POSTED: 1:30 a.m. HST, Mar 19, 2011
LAST UPDATED: 4:29 a.m. HST, Mar 19, 2011
Question: In this age of cutbacks and increased city fees, does the city still allow city workers to park at the Neal Blaisdell Center parking structure at vastly reduced rates, or did they correct that and start charging market rates?
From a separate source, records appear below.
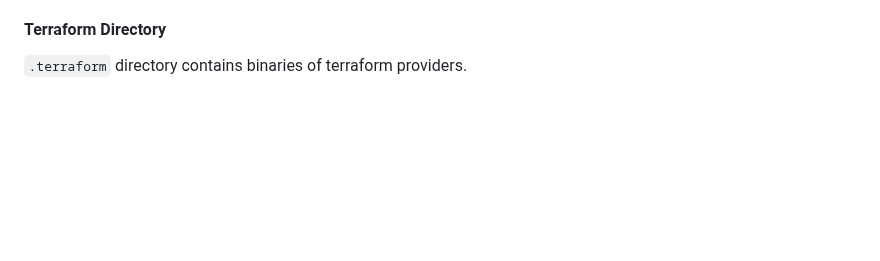
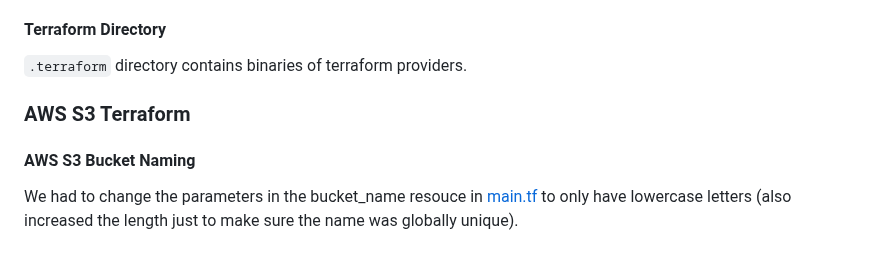
Before and after one commit to StudentLoans999/terraform-beginner-bootcamp-2023, a Markdown page: README.md, the part around the change. GitHub-like rendering; blank space fills up the shorter version.

Commit message:
#11 install terraform provider, create s3 bucket.

```diff
--- a/README.md
+++ b/README.md
@@ -237,3 +237,9 @@ If you lose this file, you lose knowing the state of your infrastructure.
 #### Terraform Directory
 
 `.terraform` directory contains binaries of terraform providers.
+
+### AWS S3 Terraform
+
+#### AWS S3 Bucket Naming
+
+We had to change the parameters in the bucket_name resouce in [main.tf](main.tf) to only have lowercase letters (also increased the length just to make sure the name was globally unique).
```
I thought that always was a perk that wasn't deserved — that they could park there and get free shuttle service from the Civic Center to the Blaisdell parking structure.
Answer: City employees who park at the Blaisdell pay $20 per month, a rate set by Section 15-16.5(f) of the Revised Ordinances of Honolulu.
The rate for the Blaisdell is described as "Unassigned uncovered satellite stall with bus pass for commuting to working place not less than 3/8 mile away."
"The limited area bus pass allows employees to use TheBus to transport them from Blaisdell to work, then back to Blaisdell, because we do not have enough space in the parking lot next to the Fasi Municipal Building and Honolulu Hale," said city administration spokeswoman Louise Kim McCoy.
Employees are prohibited from parking at the Blaisdell when certain events require the use of the entire parking complex, she added.
Kim McCoy said Mayor Peter Carlisle's administration has proposed increasing the parking fees to $33 a month the first year and $45 a month the second year. The proposal requires the approval of the City Council.
Question: We suspect a neighbor is responsible for illegal dumping in our neighborhood. What can be done or what should we do?
Answer: You should report it to the city's Department of Environmental Services by calling 768-3300.
You are asked to have detailed information available, including specifying what is being dumped and the exact location. You are also asked to provide a name and contact information, in case more information about the illegal dumping is needed.
If you see your neighbor in the act of dumping the trash, you should call 911 with as much information about the location, activity and description of the culprit.
Women 40 and older who are seeking new job skills, training and educational opportunities should contact the AARP Foundation to apply for scholarships ranging from $500 to $5,000.
Applicants must be at least 40 years old as of March 31, able to demonstrate financial need and be enrolled in an accredited school or technical training program within six months of the scholarship award date.
The AARP says it awarded more than $450,000 in scholarships to 200 women nationwide last year.
Interested applicants can apply at www.aarp.org/womensscholarship.
To the guy in a silver car who pulled up beside me (going westbound onto the H-1 freeway from Moanalua) to tell me my tire was flat on Feb. 23.
After this column, June Watanabe will be on temporary leave.
Write to "Kokua Line" at Honolulu Star-Advertiser, 7 Waterfront Plaza, Suite 210, 500 Ala Moana Blvd., Honolulu 96813; call 529-4773; fax 529-4750; or email email@example.com.